How to Voice Your Opinion & Be Heard Without Your Blood Pressure Rising
We both like to voice our opinions and will do so if we feel it’s justified. However, we allow a lot to slide to avoid confrontation, hurt feelings, stomachs in knots or rising blood pressure. We try to do so with calm and grace.
But….when a steak we ask to have cooked medium rare may have been cooked too well done, we voice our distaste. Worse might be sharing it with a server and having the wait person offer an excuse: “Oh, our chef isn’t feeling so well tonight,” or “We’re sorry but we don’t want to serve undercooked meat.” You eat it and pay the $38. Not cheap. It leaves a bad taste in your mouth. You think, “That’s the last time I’ll eat here.” Listening to a patron and offering a more empathetic response, not an excuse, would have helped soften disappointment. You might even have gone back.
When we’re upset and not heard, the situation can escalate. It takes the self-control of a middle-school teacher. Breathe. Remain in control. When Barbara spoke up about how the payment procedure at her favorite spa had changed—charge cards were no longer accepted, not just preferred--she registered her chagrin to the person in charge. Instead of listening to the complaint, the manager became defensive and started to argue that it benefited the staff. That’s nice, Barbara felt, but what about the client who hadn’t been told of the change? Barbara kept her cool, but the employee continued her defense at which point Barbara quietly left. There was no point in continuing the conversation. The woman wasn’t going to budge. It was infuriating because Barbara just wanted to be heard. After 13 years of loyalty to the business, she now debates if it’s worth going somewhere else.
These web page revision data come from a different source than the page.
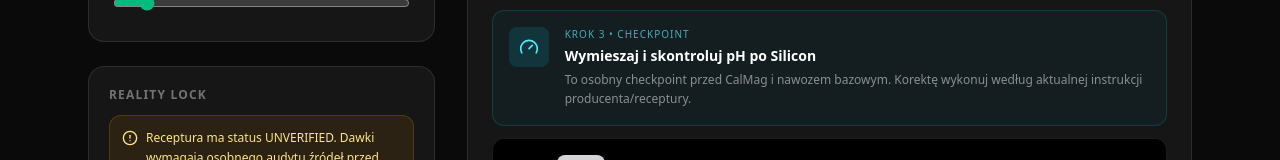
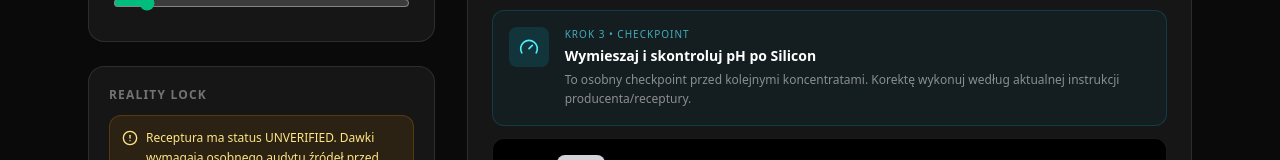
Before and after one commit to Peskobar/ARGUS_SHOGUN_Engine, a React (Vite) app: page / in a window 1280 px wide. Shown: the part 518-678 px from the top of the page. Built offline with nearby package versions, Linux system fonts and the light colour scheme.

Commit message:
fix: anchor silicon pH checkpoint to actual execution order

```diff
--- a/src/recipeEngine.ts
+++ b/src/recipeEngine.ts
@@ -66,7 +66,6 @@ export interface InventoryShortage {
  */
 const ROLE_ORDER: Record<string, number> = {
   SILICON: 100,
-  // 200 is reserved for the post-Silicon mix + pH checkpoint.
   CALMAG: 300,
   BASE: 400,
   ROOTS: 500,
@@ -150,18 +149,24 @@ export function buildExecutionProtocol(
     },
   ];
 
-  const hasSilicon = productSteps.some(step => String(step.product.mixingRole) === 'SILICON');
+  const siliconSteps = productSteps.filter(
+    step => String(step.product.mixingRole) === 'SILICON',
+  );
+  const lastSiliconStep = siliconSteps[siliconSteps.length - 1];
 
   for (const step of productSteps) {
     protocol.push({ kind: 'PRODUCT', ...step });
 
-    if (hasSilicon && String(step.product.mixingRole) === 'SILICON') {
+    // Insert relative to the actual sorted product sequence. Do not re-sort the
+    // complete protocol afterwards: an explicit custom mixOrder must never be
+    // able to drag the checkpoint in front of Silicon.
+    if (lastSiliconStep && step === lastSiliconStep) {
       protocol.push({
         kind: 'ACTION',
         id: 'post-silicon-ph',
-        order: 200,
+        order: step.order + 0.001,
         title: 'Wymieszaj i skontroluj pH po Silicon',
-        detail: 'To osobny checkpoint przed CalMag i nawozem bazowym. Korektę wykonuj według aktualnej instrukcji producenta/receptury.',
+        detail: 'To osobny checkpoint przed kolejnymi koncentratami. Korektę wykonuj według aktualnej instrukcji producenta/receptury.',
       });
     }
   }
@@ -183,7 +188,7 @@ export function buildExecutionProtocol(
     },
   );
 
-  return protocol.sort((a, b) => a.order - b.order);
+  return protocol;
 }
 
 export function validateRecipeContext(
```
Margaret was exasperated when she called to schedule a CT scan at the suggestion of her internist. She sat on the phone about 10 minutes waiting for a scheduler to answer. The woman on the phone said she couldn’t do it for she didn’t see the order. Margaret sweetly said there had been a message from her doctor on the portal to make the appointment. The woman refused to acknowledge it. “I don’t see it and don’t know what you’re talking about. Contact your doctor and call back. We’re really busy today,” she said. She wasn’t listening to Margaret.
We are sensitive to the fact that in this day and age it’s difficult finding staff for restaurants, shops, hospitals/doctors’ offices and other service providers. On top of that, we are all stressed by world and personal events and sometimes aren’t as patient and understanding as we might be. At the same time, we work hard for our dollars and value our time. That’s why we hope to be treated with respect and listened to regardless of circumstances. No one likes their voice quieted.
Here are 10 recommendations we’ve come up with to voice dismay and anger but get heard and hopefully get good results.
- Think before you complain. You may want to run the scenario by a friend or family member or sleep on it before you take up the fight and make your case.
- When in the moment, remain calm, compose your thoughts and choose the right words, which can be hard when you’re upset. Instead of hurling insults, getting personal or going into attack mode, say, “I am really upset that…” In fact, if you can say all with a smile in a sweet tone, there’s a better chance you’ll be heard. And if you can do this, you’re a better person than us at times.
- Listen carefully to what the other person says rather than shutting out their explanation. Again, if you can listen calmly, hurrah for you.
- If you’re not satisfied with the response, you have options! You can ask for a person in charge and try again, by phone or in person to make your case.
- If at any time a person starts to insult you, let it roll off your back. Don’t start a confrontation but simply do what Barbara did, walk away.
- Still not satisfied after you reach the top brass if you go that route, you can compose an email or letter, make your points and why you have valid points that need to be reconsidered and send it requiring the recipient to sign for it letting you know it went to the right person. In the letter, you might want to be sure you include a timeline depending on what occurred. You may also want to include any receipts and photos.
- Still no resolution to the airplane flight cancelled and no refund for the scratched wood floor when your new sofa was brought in? You have still more options. You might go to a consumer resource site online that will take up your “case” or you might go to Small Claims Court depending on the dollars and circumstances.
- Along the way, keep reminding yourself it’s only your time and your money—of course, the amount may be enormous and continue to infuriate you. But sometimes your time to focus on other happier challenges or events and the chance to lower your blood pressure are more valuable. In the end, you may “win” by knowing you’re right—isn’t the client always right--and by realizing you have a choice of not using that business again.
- Try to avoid putting a negative review online in a platform such as Yelp or Trip Advisor, which may hurt the business long-term. Better to voice it or write and mail or drop off your thoughts. And hope that they take your criticism constructively and learn from what you express.
- Also remember to consider forgiving and being flexible. Sometimes, the business will come back to you after realizing you’ve not made an appointment in weeks or a month or two, if a favorite salon or restaurant. Explain again why. Or give the place perhaps another chance if they don’t. Again, these are your options. You’re in the driver’s seat.